This just in: There are still women working in Hollywood, and many of them, we have it on good authority, are actresses. You just wouldn’t be able to prove it by this summer’s movie lineup. With the romantic comedy teetering on endangered-species status, popcorn roles for women are becoming few and far between. For some reason, screenwriters and studio executives still seem to think that women are less capable then their male counterparts when it comes to blowing things up, masterminding heists, saving the world and generally doing the blockbuster-y things movies do during the summer.

This after seven successful seasons of "Buffy: The Vampire Slayer" and the entire oeuvre of Angelina Jolie.

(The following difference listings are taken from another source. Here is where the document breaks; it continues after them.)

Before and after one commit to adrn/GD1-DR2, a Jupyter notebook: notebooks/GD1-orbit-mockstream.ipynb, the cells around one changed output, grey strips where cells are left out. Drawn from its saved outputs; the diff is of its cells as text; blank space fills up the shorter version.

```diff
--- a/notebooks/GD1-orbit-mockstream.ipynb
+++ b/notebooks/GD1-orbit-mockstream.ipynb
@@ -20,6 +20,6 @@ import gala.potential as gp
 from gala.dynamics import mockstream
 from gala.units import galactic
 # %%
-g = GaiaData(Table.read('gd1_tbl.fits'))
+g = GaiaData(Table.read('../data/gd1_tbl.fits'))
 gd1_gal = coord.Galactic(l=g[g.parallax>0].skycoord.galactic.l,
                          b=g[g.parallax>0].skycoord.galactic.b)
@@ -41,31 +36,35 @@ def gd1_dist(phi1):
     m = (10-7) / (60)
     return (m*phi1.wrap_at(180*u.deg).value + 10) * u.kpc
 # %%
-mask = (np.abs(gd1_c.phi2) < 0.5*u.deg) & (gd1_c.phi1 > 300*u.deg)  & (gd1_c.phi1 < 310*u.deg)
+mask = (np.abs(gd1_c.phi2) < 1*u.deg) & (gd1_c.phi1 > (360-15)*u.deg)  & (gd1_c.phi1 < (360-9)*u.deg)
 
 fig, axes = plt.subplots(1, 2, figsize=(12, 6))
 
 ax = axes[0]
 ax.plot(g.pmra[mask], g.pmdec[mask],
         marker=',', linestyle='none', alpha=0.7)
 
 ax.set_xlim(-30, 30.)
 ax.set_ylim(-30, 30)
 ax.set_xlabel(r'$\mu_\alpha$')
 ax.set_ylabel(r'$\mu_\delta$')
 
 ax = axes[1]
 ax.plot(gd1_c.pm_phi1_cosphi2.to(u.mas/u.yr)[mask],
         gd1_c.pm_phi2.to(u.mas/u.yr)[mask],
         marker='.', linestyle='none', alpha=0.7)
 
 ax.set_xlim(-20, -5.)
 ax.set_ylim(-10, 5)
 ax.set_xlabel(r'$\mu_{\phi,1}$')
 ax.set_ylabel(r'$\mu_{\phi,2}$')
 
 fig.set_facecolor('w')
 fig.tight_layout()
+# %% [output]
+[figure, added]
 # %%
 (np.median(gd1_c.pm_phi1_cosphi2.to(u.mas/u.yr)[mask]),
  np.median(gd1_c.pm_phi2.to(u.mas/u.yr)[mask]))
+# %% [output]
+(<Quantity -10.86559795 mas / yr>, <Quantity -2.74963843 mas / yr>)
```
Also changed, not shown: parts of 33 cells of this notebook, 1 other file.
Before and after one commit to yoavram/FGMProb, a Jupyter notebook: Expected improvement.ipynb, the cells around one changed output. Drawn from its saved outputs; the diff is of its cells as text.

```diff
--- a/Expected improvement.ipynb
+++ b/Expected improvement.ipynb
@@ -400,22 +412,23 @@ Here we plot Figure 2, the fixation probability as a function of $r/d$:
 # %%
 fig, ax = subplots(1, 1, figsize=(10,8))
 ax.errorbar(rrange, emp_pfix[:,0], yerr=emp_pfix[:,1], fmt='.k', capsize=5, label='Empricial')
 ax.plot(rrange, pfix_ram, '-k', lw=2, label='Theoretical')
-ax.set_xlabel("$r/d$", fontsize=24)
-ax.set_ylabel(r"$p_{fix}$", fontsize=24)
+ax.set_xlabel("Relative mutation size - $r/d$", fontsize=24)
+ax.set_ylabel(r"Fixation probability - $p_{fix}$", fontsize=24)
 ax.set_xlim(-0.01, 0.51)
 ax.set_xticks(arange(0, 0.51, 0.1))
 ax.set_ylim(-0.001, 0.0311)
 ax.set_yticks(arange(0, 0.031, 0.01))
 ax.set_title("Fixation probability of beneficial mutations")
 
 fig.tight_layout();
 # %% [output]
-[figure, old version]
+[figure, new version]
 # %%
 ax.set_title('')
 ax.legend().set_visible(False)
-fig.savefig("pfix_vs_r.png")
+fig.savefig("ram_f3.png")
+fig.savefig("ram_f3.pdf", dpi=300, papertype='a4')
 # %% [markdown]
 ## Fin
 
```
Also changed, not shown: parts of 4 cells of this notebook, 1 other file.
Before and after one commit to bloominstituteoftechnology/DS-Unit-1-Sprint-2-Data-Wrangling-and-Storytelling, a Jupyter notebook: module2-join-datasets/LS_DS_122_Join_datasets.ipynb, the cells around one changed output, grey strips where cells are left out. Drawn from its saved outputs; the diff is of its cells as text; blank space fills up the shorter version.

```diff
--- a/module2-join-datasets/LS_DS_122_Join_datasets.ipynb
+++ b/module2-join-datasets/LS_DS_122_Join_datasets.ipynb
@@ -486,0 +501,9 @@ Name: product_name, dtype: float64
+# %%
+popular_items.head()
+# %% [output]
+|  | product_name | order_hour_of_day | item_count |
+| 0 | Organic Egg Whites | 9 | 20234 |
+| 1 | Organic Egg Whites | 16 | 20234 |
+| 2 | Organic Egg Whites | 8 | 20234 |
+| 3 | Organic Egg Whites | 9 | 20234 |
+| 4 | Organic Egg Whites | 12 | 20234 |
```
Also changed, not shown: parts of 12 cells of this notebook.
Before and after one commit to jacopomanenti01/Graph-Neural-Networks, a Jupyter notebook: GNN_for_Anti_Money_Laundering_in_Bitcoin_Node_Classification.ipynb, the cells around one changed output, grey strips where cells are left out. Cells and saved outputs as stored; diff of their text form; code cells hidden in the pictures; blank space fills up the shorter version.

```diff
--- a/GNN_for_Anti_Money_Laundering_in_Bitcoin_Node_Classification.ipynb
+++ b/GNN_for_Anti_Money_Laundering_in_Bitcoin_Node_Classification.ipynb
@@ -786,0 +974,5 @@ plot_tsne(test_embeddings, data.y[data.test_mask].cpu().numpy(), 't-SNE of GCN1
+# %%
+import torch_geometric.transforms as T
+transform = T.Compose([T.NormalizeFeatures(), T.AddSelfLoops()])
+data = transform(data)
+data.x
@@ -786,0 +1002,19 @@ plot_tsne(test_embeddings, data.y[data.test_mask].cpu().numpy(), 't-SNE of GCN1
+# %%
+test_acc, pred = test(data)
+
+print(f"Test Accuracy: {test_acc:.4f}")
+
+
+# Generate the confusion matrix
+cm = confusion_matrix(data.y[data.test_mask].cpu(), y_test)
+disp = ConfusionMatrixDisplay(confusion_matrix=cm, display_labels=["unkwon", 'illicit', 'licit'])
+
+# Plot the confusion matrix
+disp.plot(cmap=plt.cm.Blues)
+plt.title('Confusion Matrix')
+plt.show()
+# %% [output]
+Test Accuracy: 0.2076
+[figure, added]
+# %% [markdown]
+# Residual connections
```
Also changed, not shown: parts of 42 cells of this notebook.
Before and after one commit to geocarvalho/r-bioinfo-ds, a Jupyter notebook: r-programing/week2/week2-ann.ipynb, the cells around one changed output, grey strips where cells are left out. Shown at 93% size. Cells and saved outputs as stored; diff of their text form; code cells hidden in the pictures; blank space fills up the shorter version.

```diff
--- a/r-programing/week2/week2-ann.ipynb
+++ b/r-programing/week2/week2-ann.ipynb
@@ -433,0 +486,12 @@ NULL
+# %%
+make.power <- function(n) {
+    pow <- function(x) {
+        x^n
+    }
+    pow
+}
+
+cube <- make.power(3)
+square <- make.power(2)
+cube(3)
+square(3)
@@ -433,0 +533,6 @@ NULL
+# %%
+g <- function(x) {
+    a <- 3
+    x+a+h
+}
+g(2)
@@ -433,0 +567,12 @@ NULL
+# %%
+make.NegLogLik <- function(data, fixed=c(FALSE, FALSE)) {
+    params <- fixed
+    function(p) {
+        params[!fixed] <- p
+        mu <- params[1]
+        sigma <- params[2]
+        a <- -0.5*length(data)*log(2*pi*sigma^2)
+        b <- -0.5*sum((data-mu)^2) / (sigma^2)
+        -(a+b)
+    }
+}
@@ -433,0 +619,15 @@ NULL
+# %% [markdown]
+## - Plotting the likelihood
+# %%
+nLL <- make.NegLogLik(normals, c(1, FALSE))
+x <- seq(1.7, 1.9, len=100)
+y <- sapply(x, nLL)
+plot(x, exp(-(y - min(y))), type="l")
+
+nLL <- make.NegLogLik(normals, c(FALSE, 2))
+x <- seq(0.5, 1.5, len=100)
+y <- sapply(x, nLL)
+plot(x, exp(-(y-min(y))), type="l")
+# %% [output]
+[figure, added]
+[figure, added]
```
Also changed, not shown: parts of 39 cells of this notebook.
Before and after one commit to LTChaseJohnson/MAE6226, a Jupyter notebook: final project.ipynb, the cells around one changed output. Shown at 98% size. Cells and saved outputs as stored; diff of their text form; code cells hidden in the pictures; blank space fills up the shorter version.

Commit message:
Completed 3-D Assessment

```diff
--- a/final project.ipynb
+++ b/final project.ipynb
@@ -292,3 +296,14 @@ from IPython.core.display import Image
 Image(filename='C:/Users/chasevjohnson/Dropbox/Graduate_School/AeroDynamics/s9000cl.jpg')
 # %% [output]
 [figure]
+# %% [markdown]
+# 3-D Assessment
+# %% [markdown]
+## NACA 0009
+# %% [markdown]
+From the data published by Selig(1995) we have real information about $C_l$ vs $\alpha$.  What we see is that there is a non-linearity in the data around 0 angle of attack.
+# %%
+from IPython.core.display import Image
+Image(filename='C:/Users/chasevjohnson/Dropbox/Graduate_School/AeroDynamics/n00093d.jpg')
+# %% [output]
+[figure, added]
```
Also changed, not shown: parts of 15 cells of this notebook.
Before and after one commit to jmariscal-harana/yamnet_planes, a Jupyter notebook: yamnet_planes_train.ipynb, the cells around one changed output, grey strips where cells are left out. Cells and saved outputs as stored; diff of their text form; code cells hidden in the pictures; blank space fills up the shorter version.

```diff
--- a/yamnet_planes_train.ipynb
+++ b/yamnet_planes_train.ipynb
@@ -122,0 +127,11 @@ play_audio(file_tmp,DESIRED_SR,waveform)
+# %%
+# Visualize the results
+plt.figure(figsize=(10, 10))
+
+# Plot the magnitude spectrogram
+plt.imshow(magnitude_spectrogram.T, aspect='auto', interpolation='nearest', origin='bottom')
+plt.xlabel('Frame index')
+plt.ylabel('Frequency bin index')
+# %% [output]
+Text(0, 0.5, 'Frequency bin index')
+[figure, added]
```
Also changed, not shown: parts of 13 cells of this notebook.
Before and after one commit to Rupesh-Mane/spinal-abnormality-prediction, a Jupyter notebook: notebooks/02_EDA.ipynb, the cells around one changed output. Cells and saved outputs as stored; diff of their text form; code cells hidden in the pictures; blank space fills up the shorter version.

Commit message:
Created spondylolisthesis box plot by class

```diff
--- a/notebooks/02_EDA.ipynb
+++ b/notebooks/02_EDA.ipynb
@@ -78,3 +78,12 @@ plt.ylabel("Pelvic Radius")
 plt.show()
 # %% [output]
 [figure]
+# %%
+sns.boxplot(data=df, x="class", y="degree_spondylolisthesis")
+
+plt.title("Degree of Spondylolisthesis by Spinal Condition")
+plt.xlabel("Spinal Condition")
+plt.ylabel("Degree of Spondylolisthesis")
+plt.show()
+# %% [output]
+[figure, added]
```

Fortunately, not every blockbuster out there is a remake of a male-dominated cop show. The X-Men have always included a few pretty groovy X-Women - including Halle Berry, Anna Paquin and newcomer Ellen Page. Mucho macho "Mission: Impossible III" managed to include a stunt-requisite role for Keri Russell. And what would Superman be without Lois Lane, played in "Superman Returns" by Kate Bosworth.

If you peer among the tent-pole flicks, there are, of course, the smaller summer standards, some of which actually star women.

To every season, there is a chick-lit flick, and this summer it’s "The Devil Wears Prada" with Anne Hathaway and Meryl Streep. The devil also makes an appearance in "The Omen," with Julia Stiles as the latest unwitting mother of Satan, as well as Mia Farrow, who started it all.

And parents may want to teach their teenagers the perils of cellphone usage by letting them see "Pulse," with Kristen Bell battling the demon spirits infecting our world through wireless technology.

On a more indie level, "Little Miss Sunshine" may be a Steve Carell road picture, but it does star newcomer Abigail Breslin as an unlikely child beauty pageant finalist and Toni Collette as her mom. Lili Taylor, currently burning up Broadway, is the woman Charles Bukowski falls for in "Factotum"; Amy Sedaris is a middle-aged ex-junkie who returns to high school to begin again in "Strangers With Candy"; and Emily Rios debuts in "Quinceañera," about a 15-year-old in trouble who goes looking for family.

And let us not forget the time-honored fact that behind every superhero, crooked cop and sleuthing art historian is, inevitably, a mother/wife/potential girlfriend. So if all those clenched-jaw heroes and evil-eyed villains start to blur, you can find a few fabulous girls of summer; you just have to keep your eyes peeled.